Presentation at the end of the course (5 minutes of speech + 5 min of discussion), no slides or papers (shit). Task: make and idea of the china growth in the next 10 years, and the rest of the world economy. Read china daily.
How do trade opening and globalization affect the economic growth? Macroeconomists think of Trade-Imbalance as a difference between Savings and Investments, and find answers to their questions by making assumptions. Why should a country run a trade surplus according to this theory? Running a TB surplus today means a less consumption today in order to consume more tomorrow. Why should a country run a TB surplus? Consumption smoothing is a determinant assumption. If you expect to produce different levels of output over time, period 1 less than period 2, so if u expect economy to grow fast, and if your preference consumption smoothing, when you try to maximize welfare (over time not just today) you have to consider that your marginal utility of income is going to decrease. Now, that you are poor, you give more importance to the same sum of money rather than in the future. Thus, expecting to be richer in the future, you consume more today (consuming too little today and too much tomorrow reduces the marginal utility). The theoretical approach to study imbalances is useless in order to find the answers. There are different explanations to current imbalances.
The questions we will try to answer are related to globalization and economic performance: how can globalization affect the economic performances and the economic growth of a country? We will analyze the Chinese experience of the past years to base our model, since China has been embraced by the effects of globalization and by a stellar growth rate. Main questions will regard: 1) why like china most countries in the world are open to international trade, instead of opting for autarchy (self sufficiently like north Korea)? What is the link between openness and trade? 2) Like China, most countries are open, but as well they are protectionist. The fact that most countries are open to trade suggest they to increase their welfare with international trade, but at the same time countries try to reduce it, since a low TB seems to be a benefit. What is the reason of this behavior? 3) Why and how trade openness affects economic growth?
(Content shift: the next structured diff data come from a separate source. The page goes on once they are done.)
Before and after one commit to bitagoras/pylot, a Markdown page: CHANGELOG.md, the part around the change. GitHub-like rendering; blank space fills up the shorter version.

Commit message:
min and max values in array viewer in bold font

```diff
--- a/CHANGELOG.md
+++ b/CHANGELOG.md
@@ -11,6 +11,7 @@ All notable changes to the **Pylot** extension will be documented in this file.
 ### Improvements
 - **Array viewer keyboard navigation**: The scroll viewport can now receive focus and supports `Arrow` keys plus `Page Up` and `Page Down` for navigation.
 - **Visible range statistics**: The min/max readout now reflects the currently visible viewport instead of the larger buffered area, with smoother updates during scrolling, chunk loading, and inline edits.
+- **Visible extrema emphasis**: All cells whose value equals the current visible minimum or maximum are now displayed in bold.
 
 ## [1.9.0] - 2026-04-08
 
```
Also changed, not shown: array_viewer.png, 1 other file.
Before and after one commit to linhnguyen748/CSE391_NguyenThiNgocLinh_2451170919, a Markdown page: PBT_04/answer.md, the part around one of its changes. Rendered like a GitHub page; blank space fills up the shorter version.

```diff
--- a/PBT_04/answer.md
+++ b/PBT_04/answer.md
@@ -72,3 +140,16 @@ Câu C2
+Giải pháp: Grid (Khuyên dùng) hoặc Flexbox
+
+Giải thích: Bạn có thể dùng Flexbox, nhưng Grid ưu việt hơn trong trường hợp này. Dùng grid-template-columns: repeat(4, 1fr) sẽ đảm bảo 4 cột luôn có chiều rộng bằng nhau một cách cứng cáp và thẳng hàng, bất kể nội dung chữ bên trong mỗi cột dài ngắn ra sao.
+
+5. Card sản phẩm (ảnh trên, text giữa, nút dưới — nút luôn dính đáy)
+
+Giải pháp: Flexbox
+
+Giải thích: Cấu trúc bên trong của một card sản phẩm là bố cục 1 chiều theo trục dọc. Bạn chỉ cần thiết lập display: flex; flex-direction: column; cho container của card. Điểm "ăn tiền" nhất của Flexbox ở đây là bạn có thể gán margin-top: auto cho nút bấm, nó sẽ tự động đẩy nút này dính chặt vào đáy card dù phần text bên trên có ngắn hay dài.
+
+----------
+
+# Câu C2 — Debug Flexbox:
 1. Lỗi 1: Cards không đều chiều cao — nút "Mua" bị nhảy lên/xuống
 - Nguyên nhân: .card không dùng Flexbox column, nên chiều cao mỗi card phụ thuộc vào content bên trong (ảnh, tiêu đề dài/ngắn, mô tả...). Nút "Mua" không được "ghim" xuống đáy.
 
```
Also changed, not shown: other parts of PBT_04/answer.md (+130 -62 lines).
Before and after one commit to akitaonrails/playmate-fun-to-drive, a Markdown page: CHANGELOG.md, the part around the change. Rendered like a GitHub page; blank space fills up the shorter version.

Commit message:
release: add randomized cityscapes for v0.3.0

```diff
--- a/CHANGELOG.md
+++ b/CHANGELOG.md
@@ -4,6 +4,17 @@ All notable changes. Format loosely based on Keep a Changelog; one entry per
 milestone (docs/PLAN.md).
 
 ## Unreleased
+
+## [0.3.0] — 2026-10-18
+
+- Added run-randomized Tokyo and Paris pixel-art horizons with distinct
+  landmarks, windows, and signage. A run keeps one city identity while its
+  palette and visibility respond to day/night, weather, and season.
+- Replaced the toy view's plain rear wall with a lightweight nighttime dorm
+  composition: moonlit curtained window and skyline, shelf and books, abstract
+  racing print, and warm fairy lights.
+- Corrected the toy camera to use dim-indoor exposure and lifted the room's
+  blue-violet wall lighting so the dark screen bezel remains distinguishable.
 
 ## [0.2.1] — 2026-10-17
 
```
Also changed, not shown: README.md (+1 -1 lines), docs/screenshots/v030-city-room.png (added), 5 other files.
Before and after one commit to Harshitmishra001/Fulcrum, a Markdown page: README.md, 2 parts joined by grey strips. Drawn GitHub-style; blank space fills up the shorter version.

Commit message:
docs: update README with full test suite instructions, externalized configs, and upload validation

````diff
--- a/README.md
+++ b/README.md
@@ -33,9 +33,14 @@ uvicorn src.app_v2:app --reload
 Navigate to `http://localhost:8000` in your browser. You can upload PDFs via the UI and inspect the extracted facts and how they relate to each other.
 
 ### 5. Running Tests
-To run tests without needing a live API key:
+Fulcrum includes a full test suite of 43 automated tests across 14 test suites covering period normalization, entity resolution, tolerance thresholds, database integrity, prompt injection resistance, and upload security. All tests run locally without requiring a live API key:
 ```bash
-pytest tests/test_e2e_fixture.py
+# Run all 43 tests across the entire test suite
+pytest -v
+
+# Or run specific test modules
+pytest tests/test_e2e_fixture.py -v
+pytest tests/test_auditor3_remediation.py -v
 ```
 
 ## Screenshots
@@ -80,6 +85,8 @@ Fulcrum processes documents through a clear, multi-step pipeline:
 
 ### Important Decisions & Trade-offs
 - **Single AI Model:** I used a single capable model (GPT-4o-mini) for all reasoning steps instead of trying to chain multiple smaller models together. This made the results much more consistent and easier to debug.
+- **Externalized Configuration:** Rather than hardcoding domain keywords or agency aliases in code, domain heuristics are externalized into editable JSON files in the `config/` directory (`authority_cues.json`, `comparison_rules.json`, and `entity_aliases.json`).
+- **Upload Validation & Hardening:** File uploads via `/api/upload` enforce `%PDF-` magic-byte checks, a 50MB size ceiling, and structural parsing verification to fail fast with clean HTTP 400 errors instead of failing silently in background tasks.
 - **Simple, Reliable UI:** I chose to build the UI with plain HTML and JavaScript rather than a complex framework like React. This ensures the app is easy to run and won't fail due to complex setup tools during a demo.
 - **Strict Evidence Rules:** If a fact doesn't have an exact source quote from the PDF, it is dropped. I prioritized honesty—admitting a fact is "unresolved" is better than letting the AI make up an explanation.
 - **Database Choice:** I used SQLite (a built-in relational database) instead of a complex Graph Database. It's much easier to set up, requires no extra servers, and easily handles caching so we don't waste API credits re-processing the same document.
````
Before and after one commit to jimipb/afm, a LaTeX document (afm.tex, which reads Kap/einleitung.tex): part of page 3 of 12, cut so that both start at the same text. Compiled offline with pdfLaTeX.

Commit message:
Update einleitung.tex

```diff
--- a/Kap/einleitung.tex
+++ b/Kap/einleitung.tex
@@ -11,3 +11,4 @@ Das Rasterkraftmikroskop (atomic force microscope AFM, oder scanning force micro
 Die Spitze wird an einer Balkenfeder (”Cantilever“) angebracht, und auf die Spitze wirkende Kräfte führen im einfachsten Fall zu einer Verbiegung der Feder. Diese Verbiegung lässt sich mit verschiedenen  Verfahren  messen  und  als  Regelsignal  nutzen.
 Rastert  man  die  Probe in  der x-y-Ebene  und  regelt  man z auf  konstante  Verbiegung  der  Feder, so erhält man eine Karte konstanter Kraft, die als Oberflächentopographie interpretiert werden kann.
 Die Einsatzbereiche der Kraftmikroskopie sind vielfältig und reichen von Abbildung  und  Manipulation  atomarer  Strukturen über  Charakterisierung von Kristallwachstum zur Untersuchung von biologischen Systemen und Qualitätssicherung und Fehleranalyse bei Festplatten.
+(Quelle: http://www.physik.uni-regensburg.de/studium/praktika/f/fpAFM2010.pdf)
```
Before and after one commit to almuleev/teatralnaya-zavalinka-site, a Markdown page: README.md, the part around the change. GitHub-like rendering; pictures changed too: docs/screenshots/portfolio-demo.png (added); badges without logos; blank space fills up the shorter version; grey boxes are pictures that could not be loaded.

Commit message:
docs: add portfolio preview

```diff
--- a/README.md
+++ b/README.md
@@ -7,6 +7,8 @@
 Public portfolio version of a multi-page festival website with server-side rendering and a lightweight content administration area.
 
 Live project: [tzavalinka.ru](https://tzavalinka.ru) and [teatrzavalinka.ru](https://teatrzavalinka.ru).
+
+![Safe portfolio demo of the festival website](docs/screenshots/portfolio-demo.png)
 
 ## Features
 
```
In 1978 China started a process of trade liberalization moving from planned to market economy. China’s nominal GDP in 1978 was $150 billion. This amount is less than the actual trade surplus with the US. Nowadays, the Chinese GDP of $ 7.3 trillion makes this country the second largest economic power after the US ($15 trillion).
It is important to bear in mind that it does not make sense to compare these values, since they are in nominal terms and do not consider fundamental factors as economic growth. Thus, China’s economy is not 50 times bigger than in 1978 but we should rather consider the effect of inflation and look at real GDP in order to compare GDP growth over time properly. We know that the Average Chinese Real GDP growth is equal to 9.9%, and that in order to compute the size of any economy at the end of a period we have to apply this formula: (1+g)t. Therefore, if China will maintain this level of real growth, in 30 years the size of its economy will be 17.5 times bigger [(1+0.10)30=17.5]. For a given growth rate, how much does it take to double income? t log(1+g)=2 t=log(2)/log(1+g)
Moreover, the problem of computing the China and US GDP $ is that you are assuming that the purchasing power of acquiring US dollars is the same across China and US. The purchasing power of manufacturing goods in China or US is not different, but what makes a big difference is the purchasing power of services (restaurant, haircut, massage), which in US are a lot more expansive; indeed, the effect of different purchasing power and the presence of non-traded...